Before-and-after change records:
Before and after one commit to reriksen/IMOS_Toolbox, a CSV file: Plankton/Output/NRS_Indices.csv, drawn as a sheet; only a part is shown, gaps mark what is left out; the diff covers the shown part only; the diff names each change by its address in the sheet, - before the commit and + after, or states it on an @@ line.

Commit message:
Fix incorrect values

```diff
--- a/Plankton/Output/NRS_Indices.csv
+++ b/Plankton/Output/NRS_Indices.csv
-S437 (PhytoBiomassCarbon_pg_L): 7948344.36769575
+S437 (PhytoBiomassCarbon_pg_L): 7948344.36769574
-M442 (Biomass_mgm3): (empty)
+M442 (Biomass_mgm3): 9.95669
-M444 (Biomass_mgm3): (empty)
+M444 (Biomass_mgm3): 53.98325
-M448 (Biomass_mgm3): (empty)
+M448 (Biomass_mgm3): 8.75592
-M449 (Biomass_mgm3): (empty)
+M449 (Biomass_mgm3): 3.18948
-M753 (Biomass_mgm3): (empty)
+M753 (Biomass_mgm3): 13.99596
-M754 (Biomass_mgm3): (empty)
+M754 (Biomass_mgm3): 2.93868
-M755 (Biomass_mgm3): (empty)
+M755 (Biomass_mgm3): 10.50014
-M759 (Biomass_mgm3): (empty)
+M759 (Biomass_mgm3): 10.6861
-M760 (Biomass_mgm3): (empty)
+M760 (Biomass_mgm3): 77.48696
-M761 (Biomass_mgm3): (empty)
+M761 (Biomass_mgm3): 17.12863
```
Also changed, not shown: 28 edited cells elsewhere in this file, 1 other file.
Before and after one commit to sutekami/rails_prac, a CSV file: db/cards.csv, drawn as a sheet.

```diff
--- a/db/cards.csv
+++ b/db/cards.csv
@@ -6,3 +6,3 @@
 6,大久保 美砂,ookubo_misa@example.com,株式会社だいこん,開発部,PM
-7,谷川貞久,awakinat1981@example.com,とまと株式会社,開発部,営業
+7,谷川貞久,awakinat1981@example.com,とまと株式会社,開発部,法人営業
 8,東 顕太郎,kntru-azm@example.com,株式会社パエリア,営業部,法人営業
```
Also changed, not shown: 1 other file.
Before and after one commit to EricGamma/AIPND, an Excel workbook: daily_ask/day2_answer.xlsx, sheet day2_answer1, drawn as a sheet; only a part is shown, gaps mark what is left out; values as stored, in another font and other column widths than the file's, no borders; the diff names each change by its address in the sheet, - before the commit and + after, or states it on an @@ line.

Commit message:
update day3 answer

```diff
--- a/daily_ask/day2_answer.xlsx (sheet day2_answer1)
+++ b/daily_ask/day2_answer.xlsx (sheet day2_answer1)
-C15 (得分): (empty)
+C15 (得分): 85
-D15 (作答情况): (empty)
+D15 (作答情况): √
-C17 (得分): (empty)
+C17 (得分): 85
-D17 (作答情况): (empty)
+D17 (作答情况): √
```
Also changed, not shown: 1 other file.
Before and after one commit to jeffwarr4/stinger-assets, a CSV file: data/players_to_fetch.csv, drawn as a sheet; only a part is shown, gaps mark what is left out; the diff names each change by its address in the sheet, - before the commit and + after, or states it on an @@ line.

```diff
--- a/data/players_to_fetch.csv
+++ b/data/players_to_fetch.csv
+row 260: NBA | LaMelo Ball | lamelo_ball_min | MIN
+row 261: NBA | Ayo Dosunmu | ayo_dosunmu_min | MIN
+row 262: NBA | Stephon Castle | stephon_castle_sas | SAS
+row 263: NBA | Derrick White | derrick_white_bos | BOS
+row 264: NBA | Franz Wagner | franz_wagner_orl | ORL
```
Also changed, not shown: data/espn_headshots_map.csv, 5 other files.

**Required action:**
Using the entries above, print each one again without any alteration.

**Answer area:**
Before and after one commit to reriksen/IMOS_Toolbox, a CSV file: Plankton/Output/NRS_Indices.csv, drawn as a sheet; only a part is shown, gaps mark what is left out; the diff covers the shown part only; the diff names each change by its address in the sheet, - before the commit and + after, or states it on an @@ line.

Commit message:
Fix incorrect values

```diff
--- a/Plankton/Output/NRS_Indices.csv
+++ b/Plankton/Output/NRS_Indices.csv
-S437 (PhytoBiomassCarbon_pg_L): 7948344.36769575
+S437 (PhytoBiomassCarbon_pg_L): 7948344.36769574
-M442 (Biomass_mgm3): (empty)
+M442 (Biomass_mgm3): 9.95669
-M444 (Biomass_mgm3): (empty)
+M444 (Biomass_mgm3): 53.98325
-M448 (Biomass_mgm3): (empty)
+M448 (Biomass_mgm3): 8.75592
-M449 (Biomass_mgm3): (empty)
+M449 (Biomass_mgm3): 3.18948
-M753 (Biomass_mgm3): (empty)
+M753 (Biomass_mgm3): 13.99596
-M754 (Biomass_mgm3): (empty)
+M754 (Biomass_mgm3): 2.93868
-M755 (Biomass_mgm3): (empty)
+M755 (Biomass_mgm3): 10.50014
-M759 (Biomass_mgm3): (empty)
+M759 (Biomass_mgm3): 10.6861
-M760 (Biomass_mgm3): (empty)
+M760 (Biomass_mgm3): 77.48696
-M761 (Biomass_mgm3): (empty)
+M761 (Biomass_mgm3): 17.12863
```
Also changed, not shown: 28 edited cells elsewhere in this file, 1 other file.
Before and after one commit to sutekami/rails_prac, a CSV file: db/cards.csv, drawn as a sheet.

```diff
--- a/db/cards.csv
+++ b/db/cards.csv
@@ -6,3 +6,3 @@
 6,大久保 美砂,ookubo_misa@example.com,株式会社だいこん,開発部,PM
-7,谷川貞久,awakinat1981@example.com,とまと株式会社,開発部,営業
+7,谷川貞久,awakinat1981@example.com,とまと株式会社,開発部,法人営業
 8,東 顕太郎,kntru-azm@example.com,株式会社パエリア,営業部,法人営業
```
Also changed, not shown: 1 other file.
Before and after one commit to EricGamma/AIPND, an Excel workbook: daily_ask/day2_answer.xlsx, sheet day2_answer1, drawn as a sheet; only a part is shown, gaps mark what is left out; values as stored, in another font and other column widths than the file's, no borders; the diff names each change by its address in the sheet, - before the commit and + after, or states it on an @@ line.

Commit message:
update day3 answer

```diff
--- a/daily_ask/day2_answer.xlsx (sheet day2_answer1)
+++ b/daily_ask/day2_answer.xlsx (sheet day2_answer1)
-C15 (得分): (empty)
+C15 (得分): 85
-D15 (作答情况): (empty)
+D15 (作答情况): √
-C17 (得分): (empty)
+C17 (得分): 85
-D17 (作答情况): (empty)
+D17 (作答情况): √
```
Also changed, not shown: 1 other file.
Before and after one commit to jeffwarr4/stinger-assets, a CSV file: data/players_to_fetch.csv, drawn as a sheet; only a part is shown, gaps mark what is left out; the diff names each change by its address in the sheet, - before the commit and + after, or states it on an @@ line.

```diff
--- a/data/players_to_fetch.csv
+++ b/data/players_to_fetch.csv
+row 260: NBA | LaMelo Ball | lamelo_ball_min | MIN
+row 261: NBA | Ayo Dosunmu | ayo_dosunmu_min | MIN
+row 262: NBA | Stephon Castle | stephon_castle_sas | SAS
+row 263: NBA | Derrick White | derrick_white_bos | BOS
+row 264: NBA | Franz Wagner | franz_wagner_orl | ORL
```
Also changed, not shown: data/espn_headshots_map.csv, 5 other files.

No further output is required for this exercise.